In the Maritime Awareness Realtime Instrumentation Network (MARLIN) project, DLR is developing a situational awareness system that displays security-relevant data in real time. It is intended to help authorities and port operators keep an eye on the situation at all times and to be able to intervene proactively in the event of an incident. The situational awareness system includes information acquired from the water, in the air and on land. Various cameras are installed at the port, or on drones, and autonomous submersibles record the situation underwater using sonar. Together, the individual systems provide a comprehensive overview of the situation. The researchers have already tested the system in two use cases. In the process, they were also able to demonstrate the effectiveness of the interaction between the individual sensors.

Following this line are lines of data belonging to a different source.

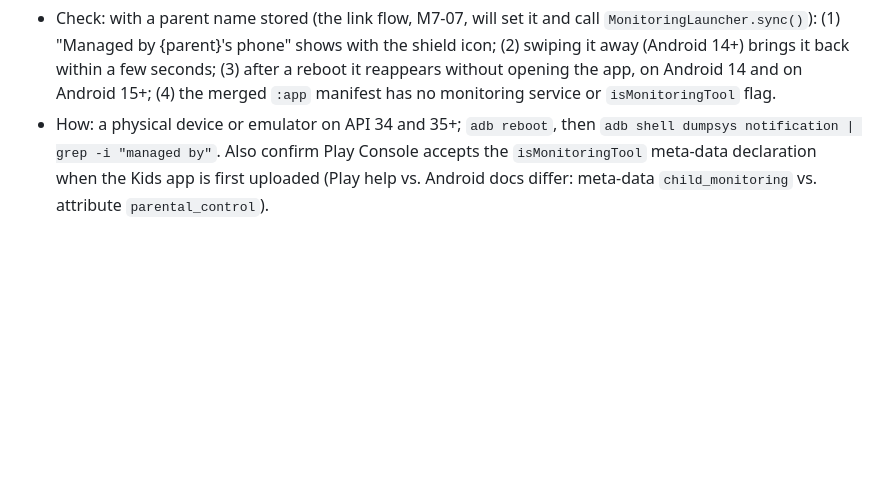
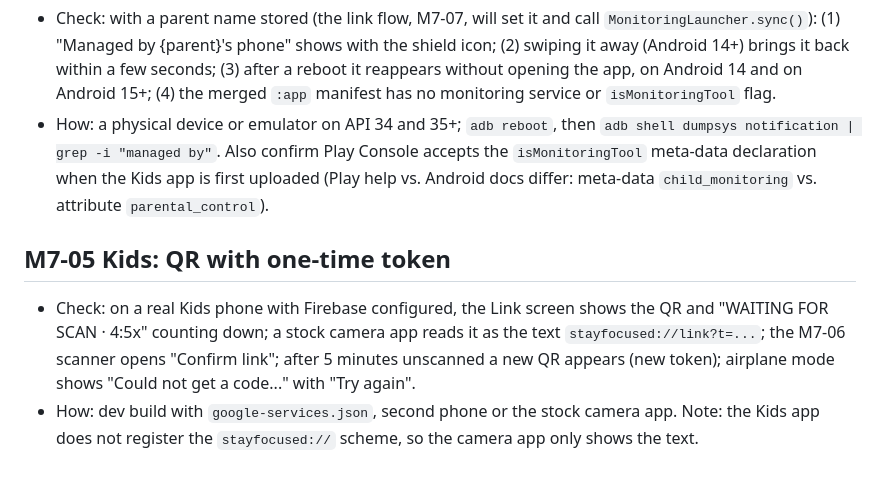
Before and after one commit to dculussoftwares/stayfocus, a Markdown page: docs/qa/pending-manual-checks.md, the part around the change. Rendered like a GitHub page; blank space fills up the shorter version.

Commit message:
[M7-05] Pending manual check
Co-Authored-By: Claude Sonnet 5.5 <noreply@anthropic.com>

```diff
--- a/docs/qa/pending-manual-checks.md
+++ b/docs/qa/pending-manual-checks.md
@@ -109,3 +109,8 @@ Acceptance criteria that need a device, an emulator image or a person. Tick them
 ## M7-08 Kids monitoring service and notification
 - Check: with a parent name stored (the link flow, M7-07, will set it and call `MonitoringLauncher.sync()`): (1) "Managed by {parent}'s phone" shows with the shield icon; (2) swiping it away (Android 14+) brings it back within a few seconds; (3) after a reboot it reappears without opening the app, on Android 14 and on Android 15+; (4) the merged `:app` manifest has no monitoring service or `isMonitoringTool` flag.
 - How: a physical device or emulator on API 34 and 35+; `adb reboot`, then `adb shell dumpsys notification | grep -i "managed by"`. Also confirm Play Console accepts the `isMonitoringTool` meta-data declaration when the Kids app is first uploaded (Play help vs. Android docs differ: meta-data `child_monitoring` vs. attribute `parental_control`).
+
+## M7-05 Kids: QR with one-time token
+
+- Check: on a real Kids phone with Firebase configured, the Link screen shows the QR and "WAITING FOR SCAN · 4:5x" counting down; a stock camera app reads it as the text `stayfocused://link?t=...`; the M7-06 scanner opens "Confirm link"; after 5 minutes unscanned a new QR appears (new token); airplane mode shows "Could not get a code..." with "Try again".
+- How: dev build with `google-services.json`, second phone or the stock camera app. Note: the Kids app does not register the `stayfocused://` scheme, so the camera app only shows the text.
```
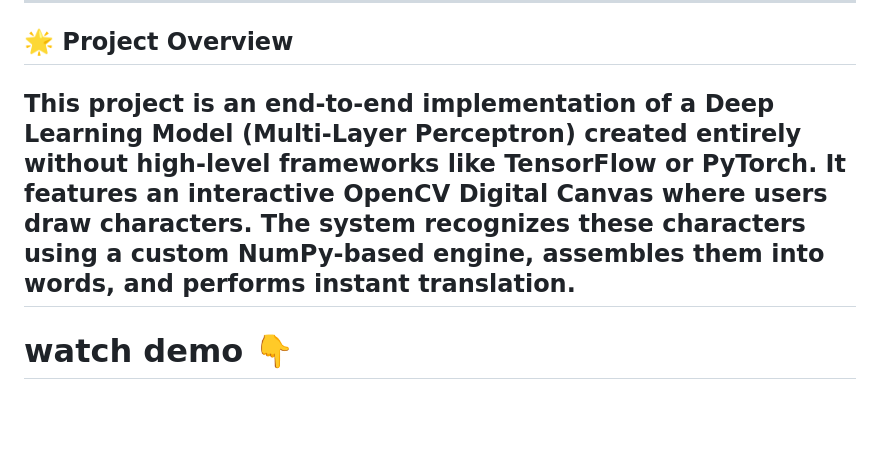
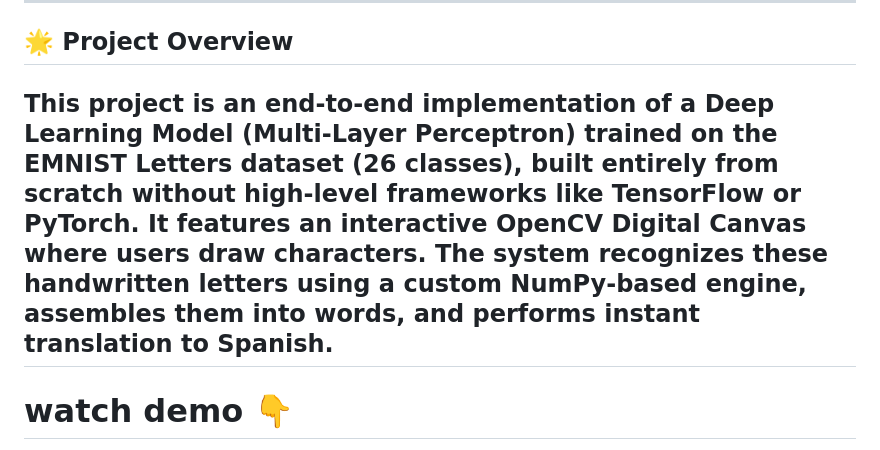
Before and after one commit to hafan-961/Alphabet_detection_and_translation, a Markdown page: README.md, the part around the change. Rendered like a GitHub page; blank space fills up the shorter version.

Commit message:
Enhance project overview in README.md
Updated project overview to specify training on EMNIST Letters dataset and added translation to Spanish.

```diff
--- a/README.md
+++ b/README.md
@@ -10,7 +10,7 @@
 
 
 ## 🌟 Project Overview
-This project is an end-to-end implementation of a **Deep Learning Model** (Multi-Layer Perceptron) created entirely without high-level frameworks like TensorFlow or PyTorch. It features an interactive **OpenCV Digital Canvas** where users draw characters. The system recognizes these characters using a custom NumPy-based engine, assembles them into words, and performs instant translation.
+This project is an end-to-end implementation of a Deep Learning Model (Multi-Layer Perceptron) trained on the EMNIST Letters dataset (26 classes), built entirely from scratch without high-level frameworks like TensorFlow or PyTorch. It features an interactive OpenCV Digital Canvas where users draw characters. The system recognizes these handwritten letters using a custom NumPy-based engine, assembles them into words, and performs instant translation to Spanish.
 ---
 # watch demo 👇
 https://github.com/user-attachments/assets/481934cb-1cca-477a-b98e-bed217c5e5ca
```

The first test took place in Bremerhaven's Fishery Harbor in 2019. Smoke flares simulated a fire on an inflatable boat while several crates were thrown overboard – some floated on the water while others sank to the bottom. One crew member, in this case a sea rescue training mannequin, also fell into the water. Fixed cameras installed in the harbour area as well as mobile cameras on emergency vehicles and drones – all part of the MARLIN system – observed the situation and provided an overview of the danger zone as well as the surrounding area. Thermal imaging cameras can be used to detect people even in poor visibility, as long as their body temperature has not yet dropped too much. Cameras with active laser illumination, known as rangegated systems, are able to measure the distance to objects through the fog, making it possible to easily locate the training mannequin and the flotsam.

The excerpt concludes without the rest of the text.